Task input ->
===
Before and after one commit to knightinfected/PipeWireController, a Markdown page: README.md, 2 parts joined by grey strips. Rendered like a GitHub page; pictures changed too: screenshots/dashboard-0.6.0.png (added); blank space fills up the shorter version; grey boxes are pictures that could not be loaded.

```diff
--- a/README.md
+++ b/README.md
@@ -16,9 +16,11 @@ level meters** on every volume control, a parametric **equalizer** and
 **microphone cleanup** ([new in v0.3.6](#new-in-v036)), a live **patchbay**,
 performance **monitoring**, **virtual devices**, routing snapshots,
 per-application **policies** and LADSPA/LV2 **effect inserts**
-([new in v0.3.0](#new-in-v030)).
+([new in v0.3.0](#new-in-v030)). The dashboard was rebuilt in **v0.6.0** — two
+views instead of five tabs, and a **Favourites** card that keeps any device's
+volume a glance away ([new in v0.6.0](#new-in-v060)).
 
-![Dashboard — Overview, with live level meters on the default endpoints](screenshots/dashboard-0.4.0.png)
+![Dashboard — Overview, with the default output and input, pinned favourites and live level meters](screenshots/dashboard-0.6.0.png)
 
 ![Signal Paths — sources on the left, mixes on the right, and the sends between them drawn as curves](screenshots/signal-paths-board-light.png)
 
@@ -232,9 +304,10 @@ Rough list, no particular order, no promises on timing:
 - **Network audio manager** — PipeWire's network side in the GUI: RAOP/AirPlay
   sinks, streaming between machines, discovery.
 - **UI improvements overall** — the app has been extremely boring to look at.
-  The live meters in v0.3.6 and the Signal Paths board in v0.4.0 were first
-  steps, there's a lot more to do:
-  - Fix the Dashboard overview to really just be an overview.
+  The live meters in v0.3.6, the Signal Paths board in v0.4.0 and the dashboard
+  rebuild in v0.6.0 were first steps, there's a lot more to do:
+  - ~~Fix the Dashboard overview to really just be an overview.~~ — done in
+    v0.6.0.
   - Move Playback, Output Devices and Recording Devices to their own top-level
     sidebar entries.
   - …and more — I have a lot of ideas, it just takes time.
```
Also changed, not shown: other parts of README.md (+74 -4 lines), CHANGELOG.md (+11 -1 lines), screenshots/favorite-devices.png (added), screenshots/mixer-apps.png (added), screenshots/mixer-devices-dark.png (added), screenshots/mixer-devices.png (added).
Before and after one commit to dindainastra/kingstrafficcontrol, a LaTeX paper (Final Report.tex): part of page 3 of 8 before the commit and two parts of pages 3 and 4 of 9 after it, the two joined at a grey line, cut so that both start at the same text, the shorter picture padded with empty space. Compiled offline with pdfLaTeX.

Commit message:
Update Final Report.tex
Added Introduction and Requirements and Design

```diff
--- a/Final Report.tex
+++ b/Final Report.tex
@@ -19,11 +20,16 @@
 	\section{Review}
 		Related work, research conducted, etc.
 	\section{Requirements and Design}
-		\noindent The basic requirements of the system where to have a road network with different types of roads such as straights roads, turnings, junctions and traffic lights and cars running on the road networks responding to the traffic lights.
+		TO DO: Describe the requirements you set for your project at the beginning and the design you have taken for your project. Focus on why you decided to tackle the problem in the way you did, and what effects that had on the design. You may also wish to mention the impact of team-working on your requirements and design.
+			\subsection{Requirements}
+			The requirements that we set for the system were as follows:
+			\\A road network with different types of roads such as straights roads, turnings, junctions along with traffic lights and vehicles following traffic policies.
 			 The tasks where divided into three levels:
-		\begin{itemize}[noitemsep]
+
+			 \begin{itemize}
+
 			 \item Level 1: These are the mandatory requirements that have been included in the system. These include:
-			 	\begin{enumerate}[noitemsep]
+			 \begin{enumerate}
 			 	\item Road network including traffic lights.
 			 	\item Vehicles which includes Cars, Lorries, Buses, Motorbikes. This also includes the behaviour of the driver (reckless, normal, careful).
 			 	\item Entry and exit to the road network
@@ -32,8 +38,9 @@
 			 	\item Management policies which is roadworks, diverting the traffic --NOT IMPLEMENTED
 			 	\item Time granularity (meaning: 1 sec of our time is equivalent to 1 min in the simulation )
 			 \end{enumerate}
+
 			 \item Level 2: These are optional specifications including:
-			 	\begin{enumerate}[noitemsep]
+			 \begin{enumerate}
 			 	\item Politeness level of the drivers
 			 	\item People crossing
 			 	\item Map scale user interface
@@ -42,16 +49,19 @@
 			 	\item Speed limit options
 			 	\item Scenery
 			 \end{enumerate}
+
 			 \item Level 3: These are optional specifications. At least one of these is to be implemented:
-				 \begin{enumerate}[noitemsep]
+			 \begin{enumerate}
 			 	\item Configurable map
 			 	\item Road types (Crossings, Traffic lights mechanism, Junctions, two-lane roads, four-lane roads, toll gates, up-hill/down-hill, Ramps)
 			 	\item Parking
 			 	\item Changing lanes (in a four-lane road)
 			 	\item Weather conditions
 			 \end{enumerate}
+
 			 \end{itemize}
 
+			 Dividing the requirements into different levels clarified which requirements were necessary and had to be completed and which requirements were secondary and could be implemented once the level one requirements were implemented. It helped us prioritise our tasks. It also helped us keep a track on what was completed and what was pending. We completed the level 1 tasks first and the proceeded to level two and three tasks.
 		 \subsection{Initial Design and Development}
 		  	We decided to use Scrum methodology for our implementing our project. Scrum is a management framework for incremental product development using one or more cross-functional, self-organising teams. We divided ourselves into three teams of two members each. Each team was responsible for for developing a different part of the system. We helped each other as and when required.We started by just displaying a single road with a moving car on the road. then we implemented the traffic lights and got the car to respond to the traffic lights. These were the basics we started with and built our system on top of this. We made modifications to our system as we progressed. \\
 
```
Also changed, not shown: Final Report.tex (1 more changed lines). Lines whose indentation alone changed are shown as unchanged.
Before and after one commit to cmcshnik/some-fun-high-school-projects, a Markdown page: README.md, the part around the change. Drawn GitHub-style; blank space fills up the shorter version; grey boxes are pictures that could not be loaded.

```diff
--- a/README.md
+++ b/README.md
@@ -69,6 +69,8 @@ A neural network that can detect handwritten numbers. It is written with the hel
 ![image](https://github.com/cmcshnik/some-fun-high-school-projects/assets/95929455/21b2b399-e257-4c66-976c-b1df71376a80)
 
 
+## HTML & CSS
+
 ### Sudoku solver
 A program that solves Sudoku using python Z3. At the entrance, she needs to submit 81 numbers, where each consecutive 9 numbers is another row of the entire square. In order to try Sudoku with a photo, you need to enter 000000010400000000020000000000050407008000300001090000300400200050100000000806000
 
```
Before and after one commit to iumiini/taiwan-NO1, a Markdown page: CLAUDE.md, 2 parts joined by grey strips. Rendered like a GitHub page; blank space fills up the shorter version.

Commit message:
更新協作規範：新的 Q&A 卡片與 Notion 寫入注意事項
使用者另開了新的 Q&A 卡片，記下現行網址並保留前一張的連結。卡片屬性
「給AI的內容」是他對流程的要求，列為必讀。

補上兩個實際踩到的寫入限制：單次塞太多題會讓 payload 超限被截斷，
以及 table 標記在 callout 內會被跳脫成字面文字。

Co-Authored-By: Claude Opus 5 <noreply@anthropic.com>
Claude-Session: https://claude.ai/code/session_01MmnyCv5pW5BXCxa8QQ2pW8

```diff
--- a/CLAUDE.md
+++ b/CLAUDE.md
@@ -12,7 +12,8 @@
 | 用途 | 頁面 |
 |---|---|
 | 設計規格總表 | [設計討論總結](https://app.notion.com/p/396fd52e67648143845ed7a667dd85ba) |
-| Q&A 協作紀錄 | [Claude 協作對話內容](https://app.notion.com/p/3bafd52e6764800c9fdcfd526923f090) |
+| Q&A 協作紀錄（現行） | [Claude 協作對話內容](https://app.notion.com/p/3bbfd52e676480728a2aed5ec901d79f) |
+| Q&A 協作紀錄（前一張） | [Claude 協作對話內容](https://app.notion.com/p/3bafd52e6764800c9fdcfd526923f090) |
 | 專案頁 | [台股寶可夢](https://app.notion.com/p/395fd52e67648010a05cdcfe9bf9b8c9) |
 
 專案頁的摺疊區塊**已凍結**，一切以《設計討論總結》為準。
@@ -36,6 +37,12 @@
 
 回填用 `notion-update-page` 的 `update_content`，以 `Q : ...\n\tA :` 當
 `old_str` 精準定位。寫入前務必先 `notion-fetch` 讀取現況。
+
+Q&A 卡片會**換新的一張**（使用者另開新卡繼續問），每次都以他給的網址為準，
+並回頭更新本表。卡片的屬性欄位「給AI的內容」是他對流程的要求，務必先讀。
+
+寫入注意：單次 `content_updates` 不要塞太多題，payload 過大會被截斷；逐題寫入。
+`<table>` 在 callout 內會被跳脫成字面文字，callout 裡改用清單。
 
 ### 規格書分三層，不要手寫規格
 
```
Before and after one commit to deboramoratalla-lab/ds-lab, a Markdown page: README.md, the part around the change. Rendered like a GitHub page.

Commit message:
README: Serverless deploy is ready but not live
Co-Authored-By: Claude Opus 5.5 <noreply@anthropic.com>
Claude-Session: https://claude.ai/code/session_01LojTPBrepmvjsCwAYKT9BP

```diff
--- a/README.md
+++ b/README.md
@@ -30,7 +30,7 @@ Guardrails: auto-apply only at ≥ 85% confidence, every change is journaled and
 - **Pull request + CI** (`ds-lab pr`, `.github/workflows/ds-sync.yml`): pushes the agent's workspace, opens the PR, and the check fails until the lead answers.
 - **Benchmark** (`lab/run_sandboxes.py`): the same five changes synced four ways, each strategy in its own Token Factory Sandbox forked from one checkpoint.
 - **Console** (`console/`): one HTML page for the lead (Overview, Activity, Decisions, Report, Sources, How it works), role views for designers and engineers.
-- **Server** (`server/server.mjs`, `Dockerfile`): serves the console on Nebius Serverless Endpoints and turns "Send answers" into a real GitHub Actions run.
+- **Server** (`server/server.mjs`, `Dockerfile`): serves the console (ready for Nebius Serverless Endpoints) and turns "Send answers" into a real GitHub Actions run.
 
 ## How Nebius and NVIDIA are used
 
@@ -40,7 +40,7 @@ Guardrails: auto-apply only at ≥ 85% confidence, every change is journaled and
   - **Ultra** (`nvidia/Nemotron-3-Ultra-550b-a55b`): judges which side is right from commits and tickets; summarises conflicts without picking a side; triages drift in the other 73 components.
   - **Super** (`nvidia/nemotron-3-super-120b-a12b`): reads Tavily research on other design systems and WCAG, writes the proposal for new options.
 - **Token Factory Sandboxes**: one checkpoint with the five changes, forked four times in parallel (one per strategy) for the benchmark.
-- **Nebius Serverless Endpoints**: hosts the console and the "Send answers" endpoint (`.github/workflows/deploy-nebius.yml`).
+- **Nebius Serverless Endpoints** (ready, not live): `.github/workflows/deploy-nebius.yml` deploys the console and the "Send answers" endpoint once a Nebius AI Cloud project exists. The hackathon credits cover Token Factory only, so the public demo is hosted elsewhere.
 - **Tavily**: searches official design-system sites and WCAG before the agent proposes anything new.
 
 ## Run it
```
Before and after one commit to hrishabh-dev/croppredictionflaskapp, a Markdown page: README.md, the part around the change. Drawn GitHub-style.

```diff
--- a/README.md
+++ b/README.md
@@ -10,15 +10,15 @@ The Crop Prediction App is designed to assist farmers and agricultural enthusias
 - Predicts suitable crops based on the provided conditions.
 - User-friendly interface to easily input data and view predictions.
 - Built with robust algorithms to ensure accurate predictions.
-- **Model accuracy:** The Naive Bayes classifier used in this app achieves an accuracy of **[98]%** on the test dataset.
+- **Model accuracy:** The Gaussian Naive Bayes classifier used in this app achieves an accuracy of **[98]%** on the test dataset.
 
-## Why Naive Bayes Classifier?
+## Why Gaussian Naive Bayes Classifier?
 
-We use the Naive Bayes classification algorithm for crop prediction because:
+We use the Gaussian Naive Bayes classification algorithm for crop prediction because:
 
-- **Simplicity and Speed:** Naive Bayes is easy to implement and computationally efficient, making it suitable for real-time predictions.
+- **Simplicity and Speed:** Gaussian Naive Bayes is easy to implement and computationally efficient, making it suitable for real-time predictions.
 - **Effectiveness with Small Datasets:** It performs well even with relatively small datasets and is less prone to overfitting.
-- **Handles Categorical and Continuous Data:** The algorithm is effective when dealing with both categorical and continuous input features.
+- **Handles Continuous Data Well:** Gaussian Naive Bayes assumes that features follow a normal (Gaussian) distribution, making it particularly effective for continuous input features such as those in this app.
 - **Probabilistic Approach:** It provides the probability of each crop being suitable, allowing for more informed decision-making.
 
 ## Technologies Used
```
===
Please go through the data above and copy every line that has the word "Simplicity".

Problem solution ->
-- **Simplicity and Speed:** Naive Bayes is easy to implement and computationally efficient, making it suitable for real-time predictions.
+- **Simplicity and Speed:** Gaussian Naive Bayes is easy to implement and computationally efficient, making it suitable for real-time predictions.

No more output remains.